Years of government repression, including the prohibition of the hijab and fasting during Ramadan, pushed her family to finally leave Xinjiang, she said.
Belkez and her five children stayed in Egypt for nine months, before deciding to move to Turkey.
Rebiya, a 43-year-old former resident of Urumqi, left with her two children, aged 12 and three years on January 28, 2017. Four months later, she expected that her husband would follow. But he was held at Urumqi's airport and later sent to prison.
She has not heard from her family since October 2017 and has since stopped trying to make any contact to avoid putting them into more trouble with the Chinese authorities.
Rebiya also recalled the riots in 2009, when she said she witnessed a Muslim Uighur couple and their four-year-old child being killed during a knife attack.
"The pain and anguish of families torn apart, with no knowledge of what's happened to their loved ones stands in stark contrast to Beijing's claims that Turkic Muslims are 'happy' and 'grateful,'" said Richardson of HRW.
New life in Istanbul
Like Rebiya's husband, Tarim, the Uighur businessman, could have encountered the same fate at Urumqi's international airport, but he managed to slip out.
Tarim's hands started to fidget as he recalled to Al Jazeera those crucial minutes of his escape.
He shook his head repeatedly in disbelief.
Even after arriving in Astana for his connecting flight to Istanbul, Tarim was still fearful of being sent back to China.
The Kazakh government has been accused of deporting Uighurs to Xinjiang, according to the US-funded Radio Free Asia and the Uyghur Human Rights Project.
For Tarim, the hours spent in Astana during his layover were a torment.
"What if the Chinese authorities suddenly call Kazakhstan and ask that he be deported," he wondered nervously.
He arrived in Istanbul on April 11, 2017, to start a new life, joining his wife and children, who had already fled to Turkey earlier.
Tarim said he still fears for his safety, and that of his family members who are left behind, that's why he hesitated for a long time before talking about his experience.
"But the world has to know what the Chinese government is doing to the Uighurs.
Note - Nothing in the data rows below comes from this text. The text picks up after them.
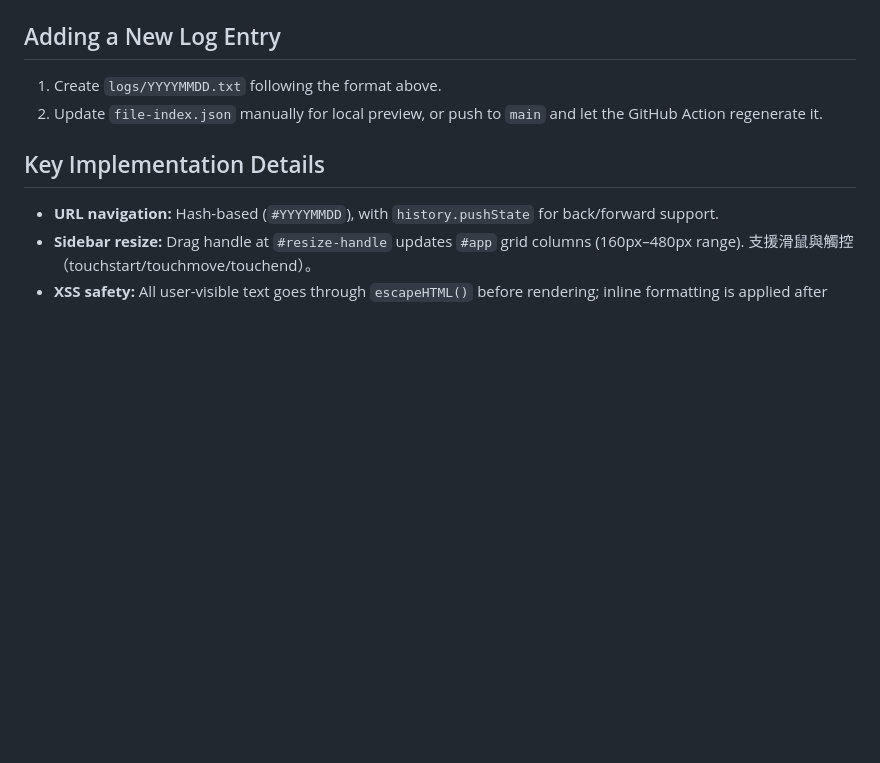
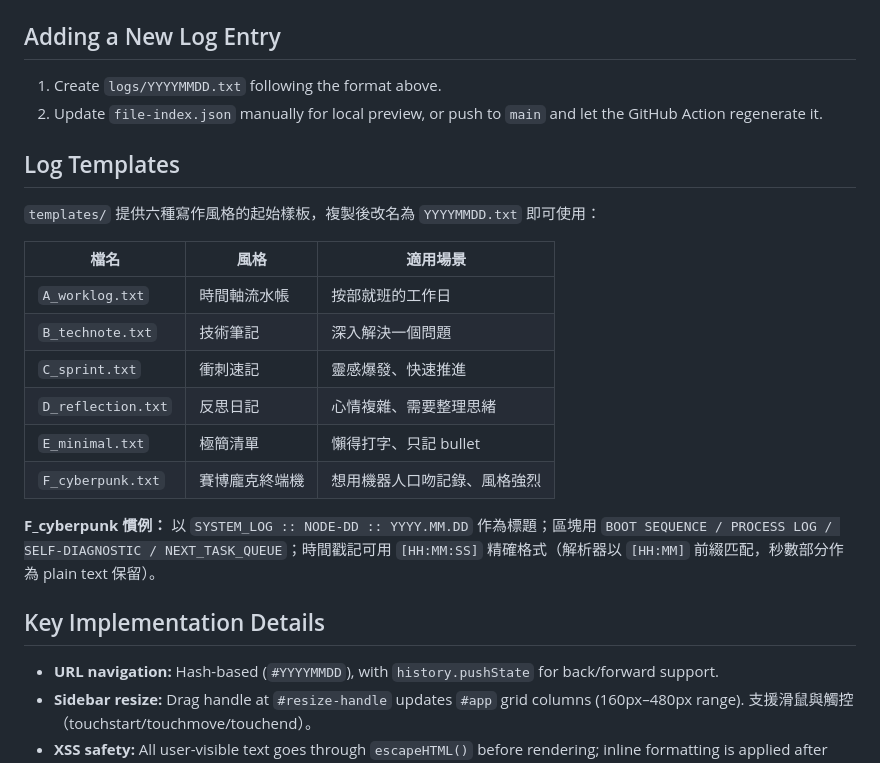
Before and after one commit to CCYu025/devlog, a Markdown page: CLAUDE.md, the part around the change. GitHub-like rendering; blank space fills up the shorter version.

Commit message:
docs: 更新 CLAUDE.md 新增 Log Templates 段落與 F_cyberpunk 說明
Co-Authored-By: Claude Sonnet 4.6 <noreply@anthropic.com>

```diff
--- a/CLAUDE.md
+++ b/CLAUDE.md
@@ -58,6 +58,21 @@ Files live in `logs/` and are named `YYYYMMDD.txt`. The parser in `app.js:parseL
 
 1. Create `logs/YYYYMMDD.txt` following the format above.
 2. Update `file-index.json` manually for local preview, or push to `main` and let the GitHub Action regenerate it.
+
+## Log Templates
+
+`templates/` 提供六種寫作風格的起始樣板，複製後改名為 `YYYYMMDD.txt` 即可使用：
+
+| 檔名 | 風格 | 適用場景 |
+|---|---|---|
+| `A_worklog.txt` | 時間軸流水帳 | 按部就班的工作日 |
+| `B_technote.txt` | 技術筆記 | 深入解決一個問題 |
+| `C_sprint.txt` | 衝刺速記 | 靈感爆發、快速推進 |
+| `D_reflection.txt` | 反思日記 | 心情複雜、需要整理思緒 |
+| `E_minimal.txt` | 極簡清單 | 懶得打字、只記 bullet |
+| `F_cyberpunk.txt` | 賽博龐克終端機 | 想用機器人口吻記錄、風格強烈 |
+
+**F_cyberpunk 慣例：** 以 `SYSTEM_LOG :: NODE-DD :: YYYY.MM.DD` 作為標題；區塊用 `BOOT SEQUENCE / PROCESS LOG / SELF-DIAGNOSTIC / NEXT_TASK_QUEUE`；時間戳記可用 `[HH:MM:SS]` 精確格式（解析器以 `[HH:MM]` 前綴匹配，秒數部分作為 plain text 保留）。
 
 ## Key Implementation Details
 
```
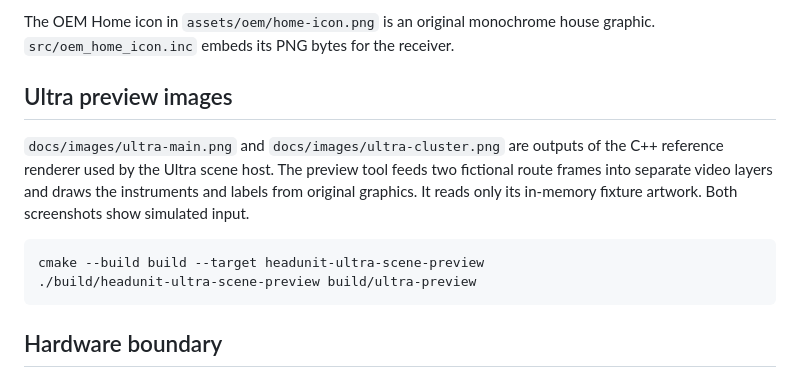
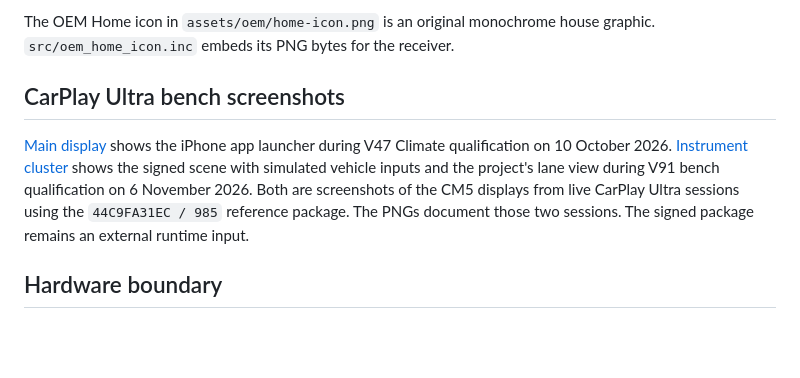
Before and after one commit to gautch29/linux-headunit, a Markdown page: docs/PROVENANCE.md, the part around the change. Rendered like a GitHub page; blank space fills up the shorter version.

````diff
--- a/docs/PROVENANCE.md
+++ b/docs/PROVENANCE.md
@@ -390,18 +390,15 @@ decoration. The signed scene and its underlying assets are external.
 The OEM Home icon in `assets/oem/home-icon.png` is an original monochrome
 house graphic. `src/oem_home_icon.inc` embeds its PNG bytes for the receiver.
 
-## Ultra preview images
+## CarPlay Ultra bench screenshots
 
-`docs/images/ultra-main.png` and `docs/images/ultra-cluster.png` are outputs of
-the C++ reference renderer used by the Ultra scene host. The preview tool feeds
-two fictional route frames into separate video layers and draws the instruments
-and labels from original graphics. It reads only its in-memory fixture artwork.
-Both screenshots show simulated input.
-
-```sh
-cmake --build build --target headunit-ultra-scene-preview
-./build/headunit-ultra-scene-preview build/ultra-preview
-```
+[Main display](images/ultra-main.png) shows the iPhone app launcher during V47
+Climate qualification on 10 October 2026. [Instrument cluster](images/ultra-cluster.png)
+shows the signed scene with simulated vehicle inputs and the project's lane view
+during V91 bench qualification on 6 November 2026. Both are screenshots of the
+CM5 displays from live CarPlay Ultra sessions using the `44C9FA31EC / 985`
+reference package. The PNGs document those two sessions. The signed package
+remains an external runtime input.
 
 ## Hardware boundary
 
````
Also changed, not shown: NOTICE.md (+5 -1 lines), README.md (+9 -7 lines), docs/images/ultra-cluster.png, docs/images/ultra-main.png, 2 other files.
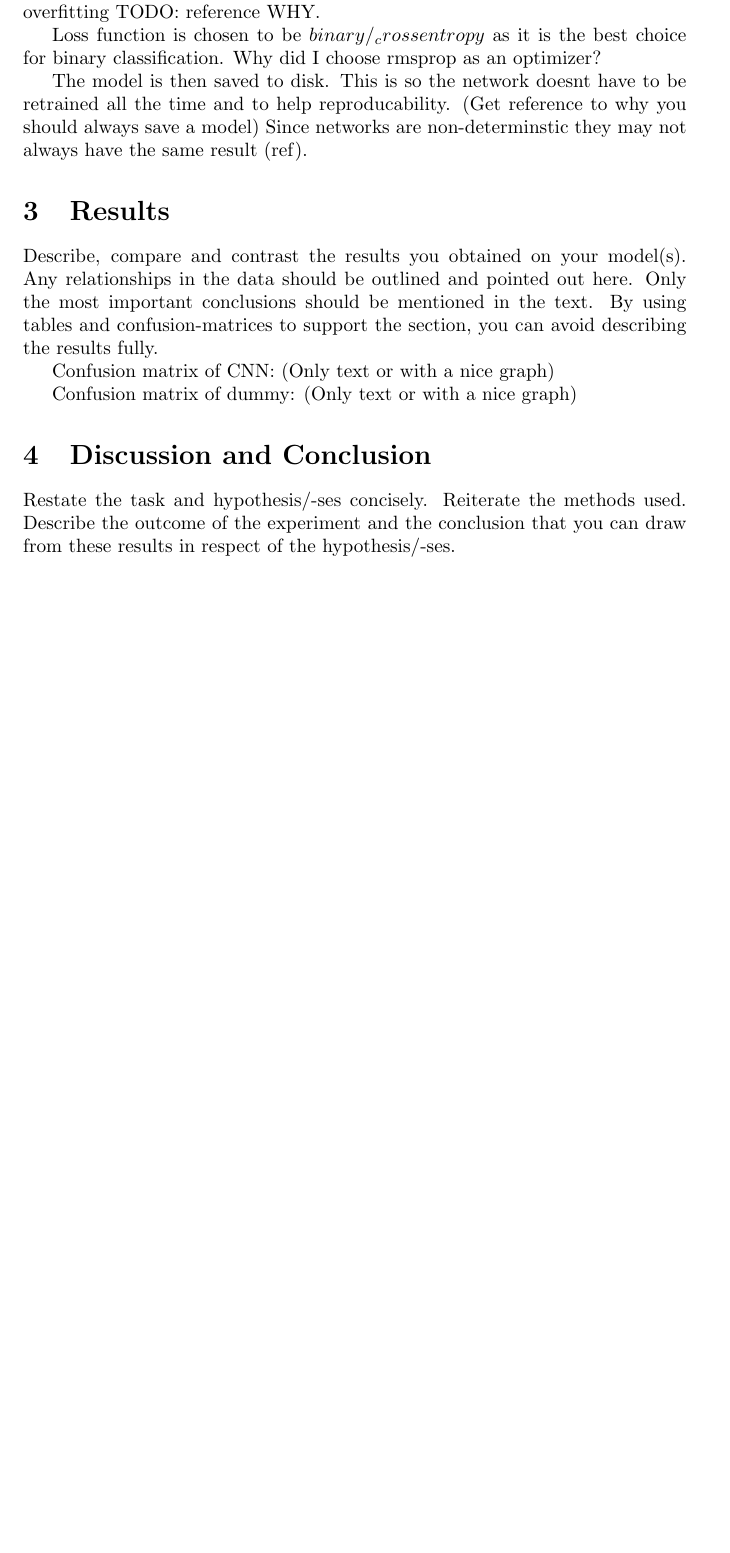
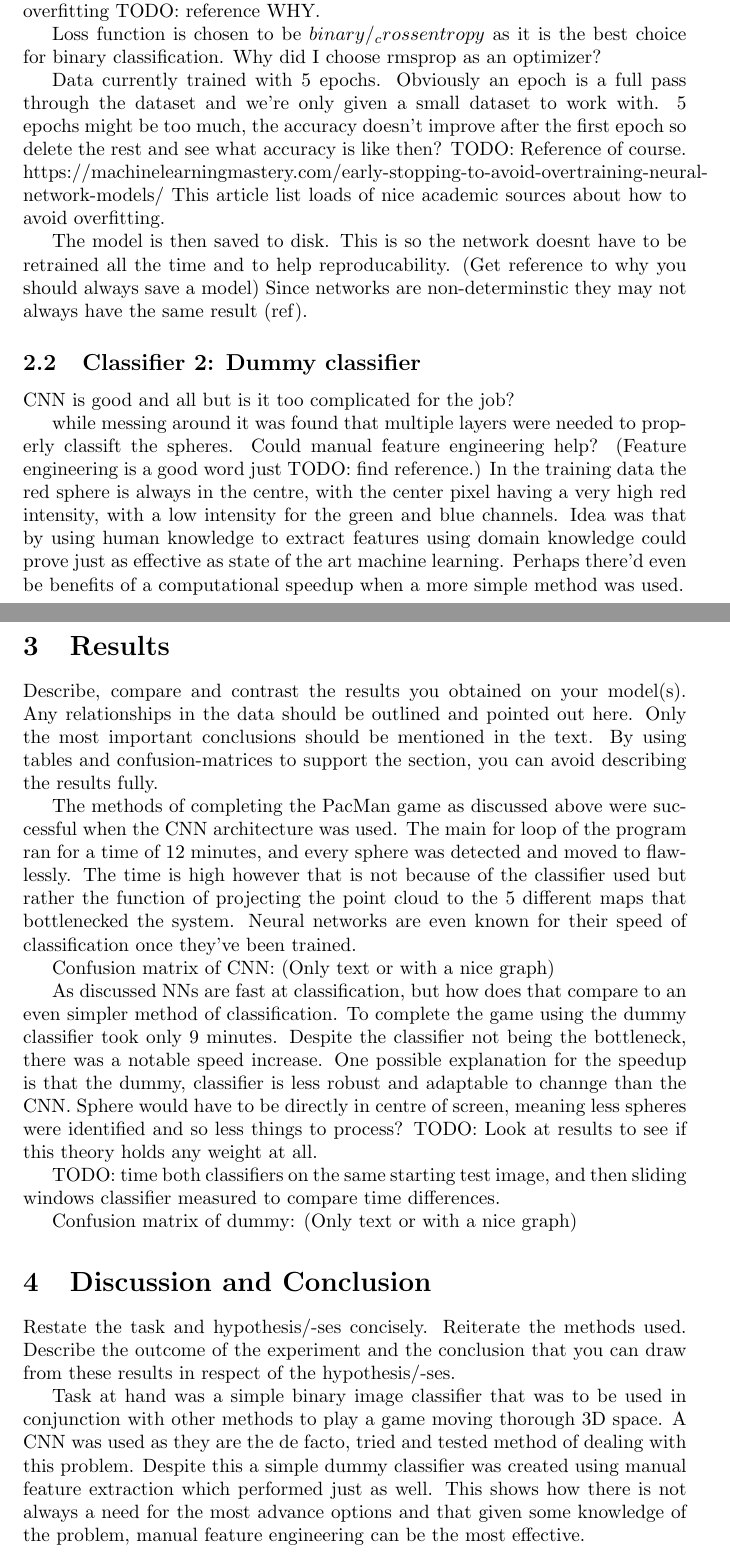
Before and after one commit to DJSaunders1997/CVDL, a LaTeX paper (CourseWork/Latex/Report.tex): part of page 3 of 3 before the commit and two parts of pages 3 and 4 of 4 after it, the two joined at a grey line, cut so that both start at the same text, the shorter picture padded with empty space. Compiled offline with pdfLaTeX.

Commit message:
Created 2 classifier subsections

```diff
--- a/CourseWork/Latex/Report.tex
+++ b/CourseWork/Latex/Report.tex
@@ -91,10 +93,26 @@ Between the layers there is a dropout of 50\% in an attempt to avoid overfitting
 Loss function is chosen to be $binary/_crossentropy$ as it is the best choice for binary classification.
 Why did I choose rmsprop as an optimizer?
 
+Data currently trained with 5 epochs.
+Obviously an epoch is a full pass through the dataset and we're only given a small dataset to work with.
+5 epochs might be too much, the accuracy doesn't improve after the first epoch so delete the rest and see what accuracy is like then?
+TODO: Reference of course.
+https://machinelearningmastery.com/early-stopping-to-avoid-overtraining-neural-network-models/
+This article list loads of nice academic sources about how to avoid overfitting.
+
 The model is then saved to disk.
 This is so the network doesnt have to be retrained all the time and to help reproducability.
 (Get reference to why you should always save a model)
 Since networks are non-determinstic they may not always have the same result (ref).
+
+\subsection{Classifier 2: Dummy classifier}
+CNN is good and all but is it too complicated for the job?
+
+while messing around it was found that multiple layers were needed to properly classift the spheres.
+Could manual feature engineering help? (Feature engineering is a good word just TODO: find reference.)
+In the training data the red sphere is always in the centre, with the center pixel having a very high red intensity, with a low intensity for the green and blue channels.
+Idea was that by using human knowledge to extract features using domain knowledge could prove just as effective as state of the art machine learning.
+Perhaps there'd even be benefits of a computational speedup when a more simple method was used.
 
 
 \section{Results}
@@ -104,8 +122,24 @@ out here. Only the most important conclusions should be mentioned in
 the text. By using tables and confusion-matrices to support the section,
 you can avoid describing the results fully.
 
+The methods of completing the PacMan game as discussed above were successful when the CNN architecture was used.
+The main for loop of the program ran for a time of 12 minutes, and every sphere was detected and moved to flawlessly.
+The time is high however that is not because of the classifier used but rather the function of projecting the point cloud to the 5 different maps that bottlenecked the system.
+Neural networks are even known for their speed of classification once they've been trained.
+
 Confusion matrix of CNN:
 (Only text or with a nice graph)
+
+
+As discussed NNs are fast at classification, but how does that compare to an even simpler method of classification.
+To complete the game using the dummy classifier took only 9 minutes.
+Despite the classifier not being the bottleneck, there was a notable speed increase.
+One possible explanation for the speedup is that the dummy, classifier is less robust and adaptable to channge than the CNN.
+Sphere would have to be directly in centre of screen, meaning less spheres were identified and so less things to process?
+TODO: Look at results to see if this theory holds any weight at all.
+
+TODO: time both classifiers on the same starting test image, and then sliding windows classifier measured to compare time differences.
+
 
 Confusion matrix of dummy:
 (Only text or with a nice graph)
@@ -117,6 +151,11 @@ Reiterate the methods used. Describe the outcome of the experiment
 and the conclusion that you can draw from these results in respect of the
 hypothesis/-ses.
 
+Task at hand was a simple binary image classifier that was to be used in conjunction with other methods to play a game moving thorough 3D space.
+A CNN was used as they are the de facto, tried and tested method of dealing with this problem.
+Despite this a simple dummy classifier was created using manual feature extraction which performed just as well.
+This shows how there is not always a need for the most advance options and that given some knowledge of the problem, manual feature engineering can be the most effective.
+
 \printbibliography
 
 \end{document}
```
Also changed, not shown: CourseWork/Latex/References.bib (+0 -18 lines), CourseWork/Latex/Report.pdf, CourseWork/Latex/Report.tex (8 more changed lines), 9 other files.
Even the dogs have more rights than the Uighurs in China."
China | China,Xinjiang,Camps,Muslims | 2018-09-10 | aljazeera.com